I’m currently playing about with a couple of binary classification problems (outputs are either disease or no disease) and am finding that one hot encoding of the outputs - e.g. disease [0 1] and no disease [1 0] - is giving better results than just disease (0) vs normal (1).
Do other people find this?
I remember when I first started playing about with NNs (too long ago to count now …) I used to use MATLAB, and that is the approach they have always taken in their examples - e.g.
However, most of the binary classification examples I’ve followed using keras and pytorch tend to use the approach of 0 / 1 and a single dense sigmoid neuron. Is there a reason for this that I’ve missed?
I’ve had similar experiences. In lessons and textbooks they say it’s the same, but in practice I’ve had many cases where one hot binary gets better results than sigmoid.
I guess it could be that we are introducing more variables to the system: one hot is like additional 2 neuron layer. In case of sigmoid we go straight from model output to probability.
Thanks! I’m glad it’s not just me
I’m one hot encoding the output classes, using categorical_crossentropy for the loss function, and am getting both faster convergence and higher accuracy! (at least on the problems I’m currently looking at …)
I’ve checked over the predictions I’m making on test data and they seem to be sensible too! I was just curious to see if there was a non obvious (at least to me) reason for not doing it.

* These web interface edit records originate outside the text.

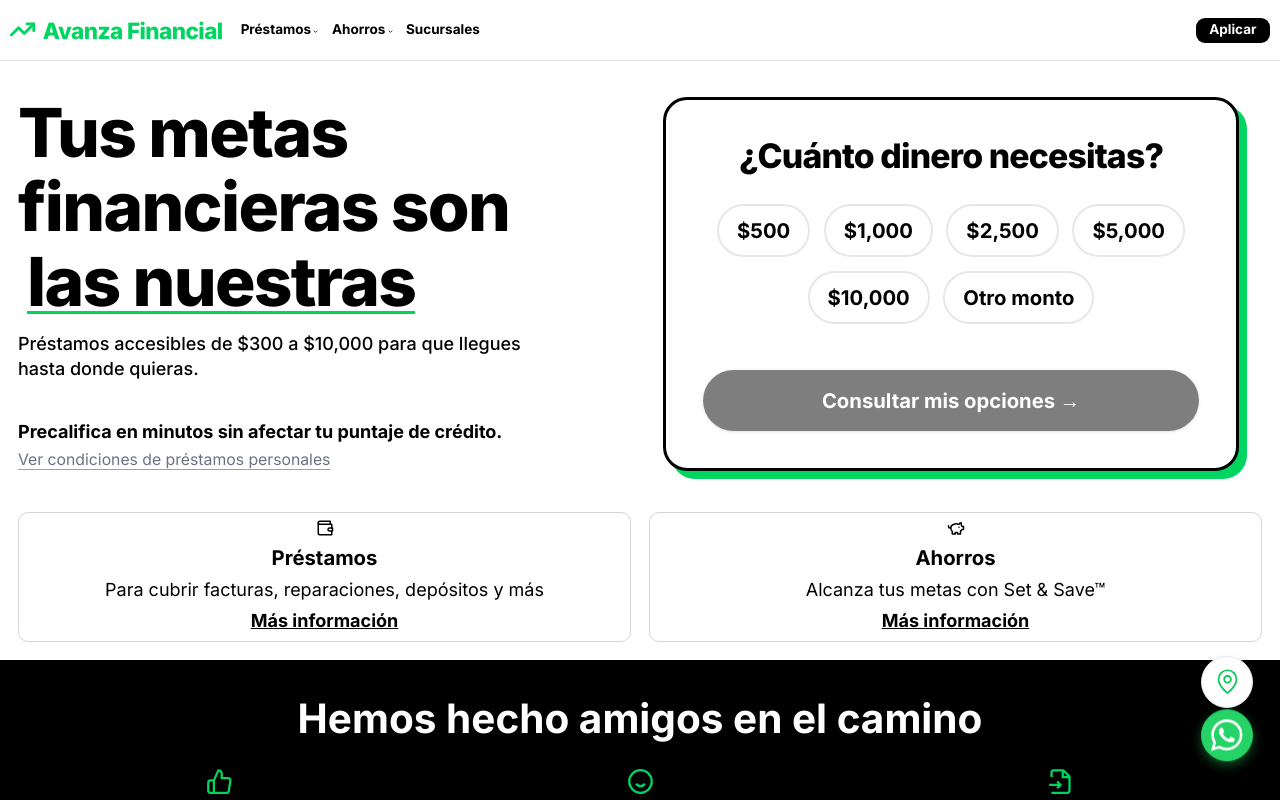
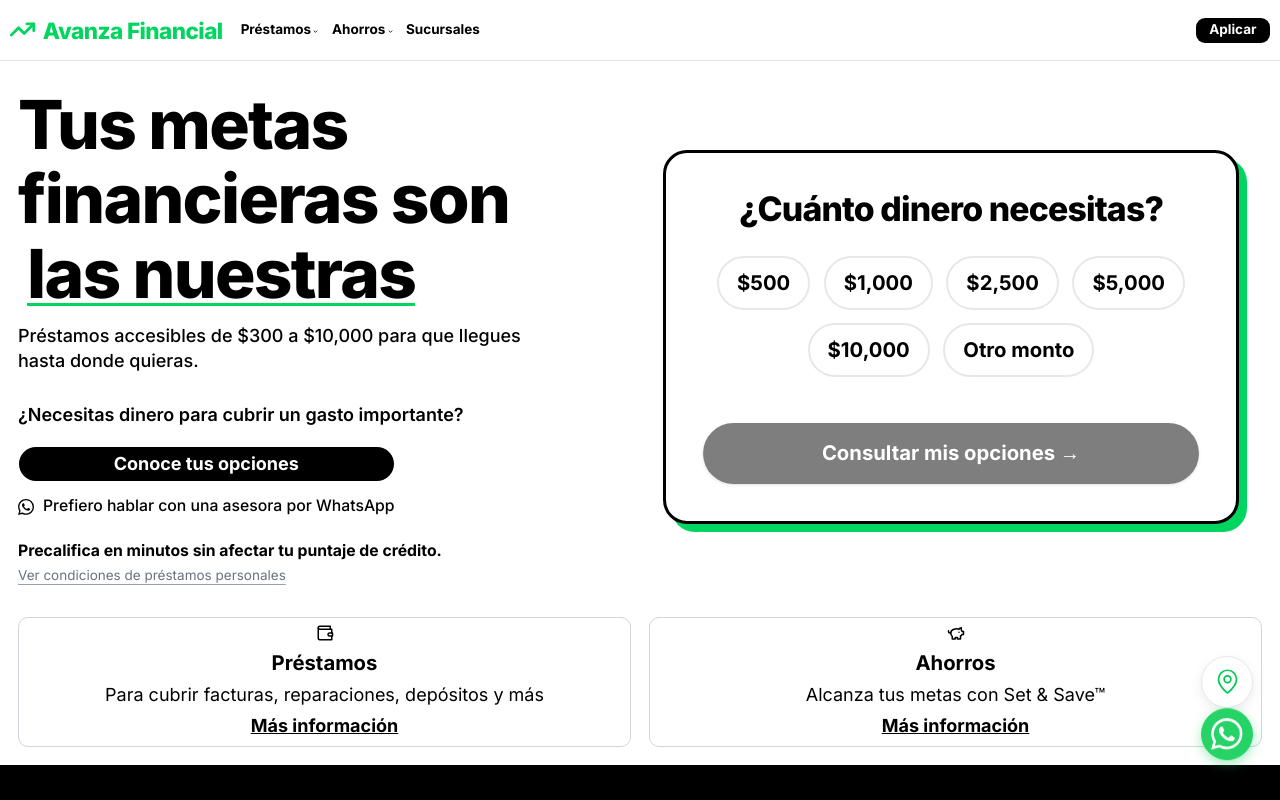
Before and after one commit to tramitesvisasuoficial-glitch/gana-f-cil, a Next.js app: page / in a window 1280 px wide. Shown: the top 800 px of the page. Built offline with nearby package versions, Linux system fonts and the light colour scheme.

Commit message:
feat: agregar CTAs hero - boton principal y WhatsApp secundario

```diff
--- a/src/app/page.tsx
+++ b/src/app/page.tsx
@@ -28,11 +28,30 @@
               </p>
 
               <div className="flex flex-col items-center md:items-start gap-4">
-                <div className="flex flex-col gap-1 text-center md:text-left mt-2">
-                  <p className="font-bold text-black text-base">
+                <p className="text-base text-black font-semibold text-center md:text-left">
+                  ¿Necesitas dinero para cubrir un gasto importante?
+                </p>
+
+                <div className="flex flex-col gap-3 w-full md:w-auto">
+                  <Button asChild className="bg-black text-white hover:bg-black/90 font-bold px-6 py-6 md:py-3 rounded-[30px] text-base w-full md:w-auto text-center">
+                    <Link href="/apply">Conoce tus opciones</Link>
+                  </Button>
+                  <Link
+                    href="https://wa.me/1234567890"
+                    target="_blank"
+                    rel="noopener noreferrer"
+                    className="flex items-center justify-center md:justify-start gap-2 text-sm font-medium text-black hover:text-gray-600 transition-colors"
+                  >
+                    <svg width="16" height="16" viewBox="0 0 24 24" fill="currentColor"><path d="M17.472 14.382c-.297-.149-1.758-.867-2.03-.967-.273-.099-.471-.148-.67.15-.197.297-.767.966-.94 1.164-.173.199-.347.223-.644.075-.297-.15-1.255-.463-2.39-1.475-.883-.788-1.48-1.761-1.653-2.059-.173-.297-.018-.458.13-.606.134-.133.298-.347.446-.52.149-.174.198-.298.298-.497.099-.198.05-.371-.025-.52-.075-.149-.669-1.612-.916-2.207-.242-.579-.487-.5-.669-.51a12.8 12.8 0 0 0-.57-.01c-.198 0-.52.074-.792.372-.272.297-1.04 1.016-1.04 2.479 0 1.462 1.065 2.875 1.213 3.074.149.198 2.096 3.2 5.077 4.487.709.306 1.262.489 1.694.625.712.227 1.36.195 1.871.118.571-.085 1.758-.719 2.006-1.413.248-.694.248-1.289.173-1.413-.074-.124-.272-.198-.57-.347m-5.421 7.403h-.004a9.87 9.87 0 0 1-5.031-1.378l-.361-.214-3.741.982.998-3.648-.235-.374a9.86 9.86 0 0 1-1.51-5.26c.001-5.45 4.436-9.884 9.888-9.884 2.64 0 5.122 1.03 6.988 2.898a9.825 9.825 0 0 1 2.893 6.994c-.003 5.45-4.437 9.884-9.885 9.884m8.413-18.297A11.815 11.815 0 0 0 12.05 0C5.495 0 .16 5.335.157 11.892c0 2.096.547 4.142 1.588 5.945L.057 24l6.305-1.654a11.882 11.882 0 0 0 5.683 1.448h.005c6.554 0 11.89-5.335 11.893-11.893a11.821 11.821 0 0 0-3.48-8.413z"/></svg>
+                    Prefiero hablar con una asesora por WhatsApp
+                  </Link>
+                </div>
+
+                <div className="flex flex-col gap-1 text-center md:text-left mt-1">
+                  <p className="font-bold text-black text-sm">
                     Precalifica en minutos sin afectar tu puntaje de crédito.
                   </p>
-                  <Link href="/terms" className="text-sm text-gray-500 underline decoration-gray-400 underline-offset-4">
+                  <Link href="/terms" className="text-xs text-gray-500 underline decoration-gray-400 underline-offset-4">
                     Ver condiciones de préstamos personales
                   </Link>
                 </div>
```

You could experiment with logsoftmax also, sometimes it behaves better as they say, as it has better mathematical properties. Also instead of crossentropy could try nllloss